Antarctica might be at a higher risk than previously believed due to warmer temperatures. New data reveals shocking details that predict a bleak future for all the Antarctic ice.
The University of Reading realized advanced research anticipating how exposed the massive floating shelves of ice surrounding Antarctica would be soon. Everything could turn into a dramatic fall driven by melting and runoff, as climate change triggers temperatures to increase.
Here is what you need to know.
Antarctica’s Ice Where To: Risks Unveiled
According to recent research, over a third of the Antarctic’s ice could collapse if global temperatures reach 4 degrees Celsius over pre-industrial levels. And that’s not all.
The full report includes the following regions at high risk of destabilization:
- 37 % of the Antarctic ice platforms (approximately 500.000 square kilometres);
- 67 % of the ice shelf of the Antarctic Peninsula.
Researchers included an analysis of Larsen C, too, one of the biggest remaining ice platforms on the peninsula. This structure is responsible for splitting and creating the gigantic A68 iceberg in 2017.
“Ice shelves are important buffers preventing glaciers on land from flowing freely into the ocean and contributing to sea-level rise,” explained Dr Ella Gilbert, a research scientist at the University of Reading’s Department of Meteorology.
If the ice platforms collapse, unimaginable amounts of water from glacier will end up in the sea.
Other Significant Details
For the new research, the team used high-resolution, state-of-the-art regional climate modelling to forecast the impact of risen melting and water runoff on ice shelf stability.
The ice shelf vulnerability was predicted under 1.5 degrees Celsius, 2 degrees Celsius, and 4 degrees Celsius global warming scenarios. Each one of those could become real in this century. Such a thing should raise climate change awareness significantly.

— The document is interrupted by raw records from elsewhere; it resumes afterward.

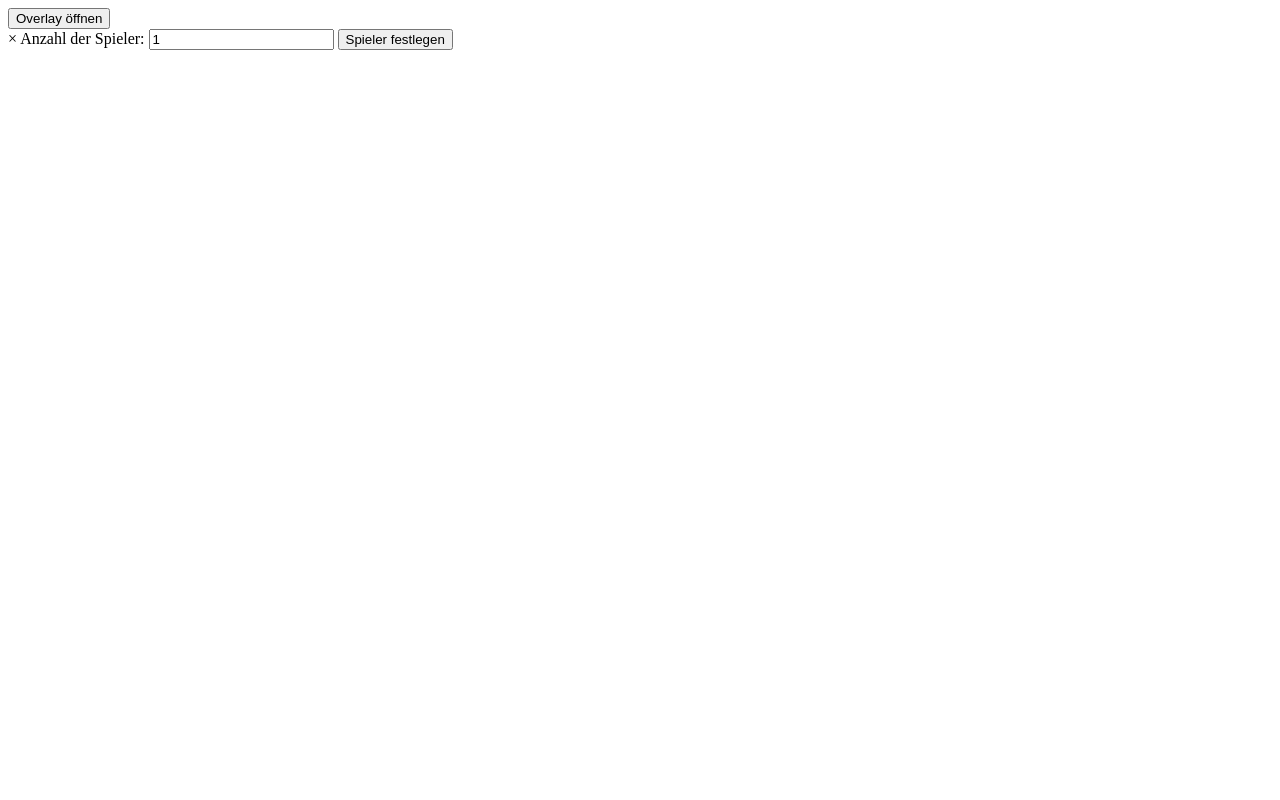
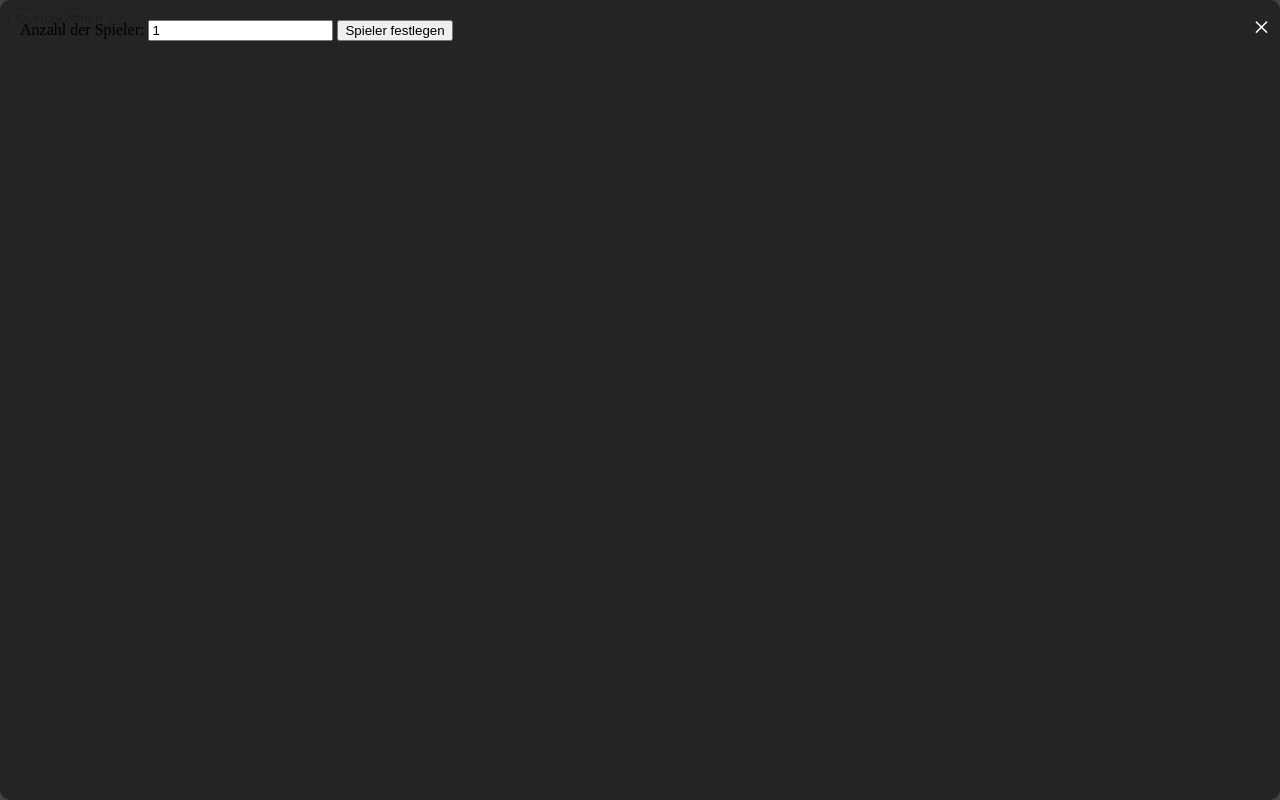
Before and after one commit to Bodensteiner23/LearnToCode, a website: page docs/Lu/index.html in a window 1280 px wide. Both pictures are taken after a click on the button "Overlay öffnen". Drawn offline with Linux system fonts and the light colour scheme.

Commit message:
reverted to old version.

```diff
--- a/docs/Lu/styles.css
+++ b/docs/Lu/styles.css
@@ -1,4 +1,26 @@
-@media only screen and (max-width: 600px) {
+/* Global Styles */
+.overlay {
+  display: none;
+  position: fixed;
+  top: 0;
+  left: 0;
+  width: 100%;
+  height: 100%;
+  background-color: hsla(0, 2%, 12%, 0.835);
+}
+
+/* Overlay Content */
+.overlay-content {
+  position: absolute;
+  top: 0;
+  left: 0;
+  width: 100%;
+  height: 100%;
+  background-color: hsla(0, 2%, 12%, 0.835);
+  padding: 20px;
+  border-radius: 10px;
+  box-sizing: border-box; /* Um Padding in die Berechnung der Höhe einzubeziehen */
+}
 
 .close-btn {
   position: absolute;
@@ -58,5 +80,3 @@
 #scoreTable td {
   border: 1px solid #ddd;
 }
-
-}
```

More data should be soon available. The Perseverance rover mission on the Red Planet is expected to offer essential new data about the Martian past.